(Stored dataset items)
┌──

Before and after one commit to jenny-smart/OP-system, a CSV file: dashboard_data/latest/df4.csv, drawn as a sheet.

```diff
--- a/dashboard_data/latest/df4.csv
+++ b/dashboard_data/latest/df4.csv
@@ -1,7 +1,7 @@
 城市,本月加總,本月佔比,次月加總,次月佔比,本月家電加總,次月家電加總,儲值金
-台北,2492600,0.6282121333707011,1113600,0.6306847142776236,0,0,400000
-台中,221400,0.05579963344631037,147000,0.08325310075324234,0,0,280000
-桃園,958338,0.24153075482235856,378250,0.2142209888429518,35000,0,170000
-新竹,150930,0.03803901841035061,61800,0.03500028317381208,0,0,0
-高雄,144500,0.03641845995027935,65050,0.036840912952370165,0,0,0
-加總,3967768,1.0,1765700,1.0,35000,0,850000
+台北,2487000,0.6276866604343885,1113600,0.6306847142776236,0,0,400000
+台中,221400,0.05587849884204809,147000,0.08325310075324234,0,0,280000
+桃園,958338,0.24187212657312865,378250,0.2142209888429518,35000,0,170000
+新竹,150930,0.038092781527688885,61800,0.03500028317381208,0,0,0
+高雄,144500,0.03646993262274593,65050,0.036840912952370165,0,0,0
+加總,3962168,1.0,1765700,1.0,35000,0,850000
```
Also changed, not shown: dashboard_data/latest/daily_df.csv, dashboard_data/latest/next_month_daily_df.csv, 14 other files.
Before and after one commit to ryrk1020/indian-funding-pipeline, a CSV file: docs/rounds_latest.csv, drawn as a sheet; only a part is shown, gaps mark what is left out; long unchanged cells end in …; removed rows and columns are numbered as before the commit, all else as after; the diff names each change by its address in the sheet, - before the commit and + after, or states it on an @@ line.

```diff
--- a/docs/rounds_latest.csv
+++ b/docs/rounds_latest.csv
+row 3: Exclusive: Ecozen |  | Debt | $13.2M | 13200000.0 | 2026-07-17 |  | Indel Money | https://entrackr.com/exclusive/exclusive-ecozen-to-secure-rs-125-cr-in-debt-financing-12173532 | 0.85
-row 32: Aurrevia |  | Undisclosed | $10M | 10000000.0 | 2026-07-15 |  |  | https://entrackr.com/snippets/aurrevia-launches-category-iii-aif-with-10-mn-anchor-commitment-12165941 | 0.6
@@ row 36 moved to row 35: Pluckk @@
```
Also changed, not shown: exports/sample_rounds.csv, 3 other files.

└──

• Task directions:
Retype all the data, changing nothing.

• Solution for this task:
Before and after one commit to jenny-smart/OP-system, a CSV file: dashboard_data/latest/df4.csv, drawn as a sheet.

```diff
--- a/dashboard_data/latest/df4.csv
+++ b/dashboard_data/latest/df4.csv
@@ -1,7 +1,7 @@
 城市,本月加總,本月佔比,次月加總,次月佔比,本月家電加總,次月家電加總,儲值金
-台北,2492600,0.6282121333707011,1113600,0.6306847142776236,0,0,400000
-台中,221400,0.05579963344631037,147000,0.08325310075324234,0,0,280000
-桃園,958338,0.24153075482235856,378250,0.2142209888429518,35000,0,170000
-新竹,150930,0.03803901841035061,61800,0.03500028317381208,0,0,0
-高雄,144500,0.03641845995027935,65050,0.036840912952370165,0,0,0
-加總,3967768,1.0,1765700,1.0,35000,0,850000
+台北,2487000,0.6276866604343885,1113600,0.6306847142776236,0,0,400000
+台中,221400,0.05587849884204809,147000,0.08325310075324234,0,0,280000
+桃園,958338,0.24187212657312865,378250,0.2142209888429518,35000,0,170000
+新竹,150930,0.038092781527688885,61800,0.03500028317381208,0,0,0
+高雄,144500,0.03646993262274593,65050,0.036840912952370165,0,0,0
+加總,3962168,1.0,1765700,1.0,35000,0,850000
```
Also changed, not shown: dashboard_data/latest/daily_df.csv, dashboard_data/latest/next_month_daily_df.csv, 14 other files.
Before and after one commit to ryrk1020/indian-funding-pipeline, a CSV file: docs/rounds_latest.csv, drawn as a sheet; only a part is shown, gaps mark what is left out; long unchanged cells end in …; removed rows and columns are numbered as before the commit, all else as after; the diff names each change by its address in the sheet, - before the commit and + after, or states it on an @@ line.

```diff
--- a/docs/rounds_latest.csv
+++ b/docs/rounds_latest.csv
+row 3: Exclusive: Ecozen |  | Debt | $13.2M | 13200000.0 | 2026-07-17 |  | Indel Money | https://entrackr.com/exclusive/exclusive-ecozen-to-secure-rs-125-cr-in-debt-financing-12173532 | 0.85
-row 32: Aurrevia |  | Undisclosed | $10M | 10000000.0 | 2026-07-15 |  |  | https://entrackr.com/snippets/aurrevia-launches-category-iii-aif-with-10-mn-anchor-commitment-12165941 | 0.6
@@ row 36 moved to row 35: Pluckk @@
```
Also changed, not shown: exports/sample_rounds.csv, 3 other files.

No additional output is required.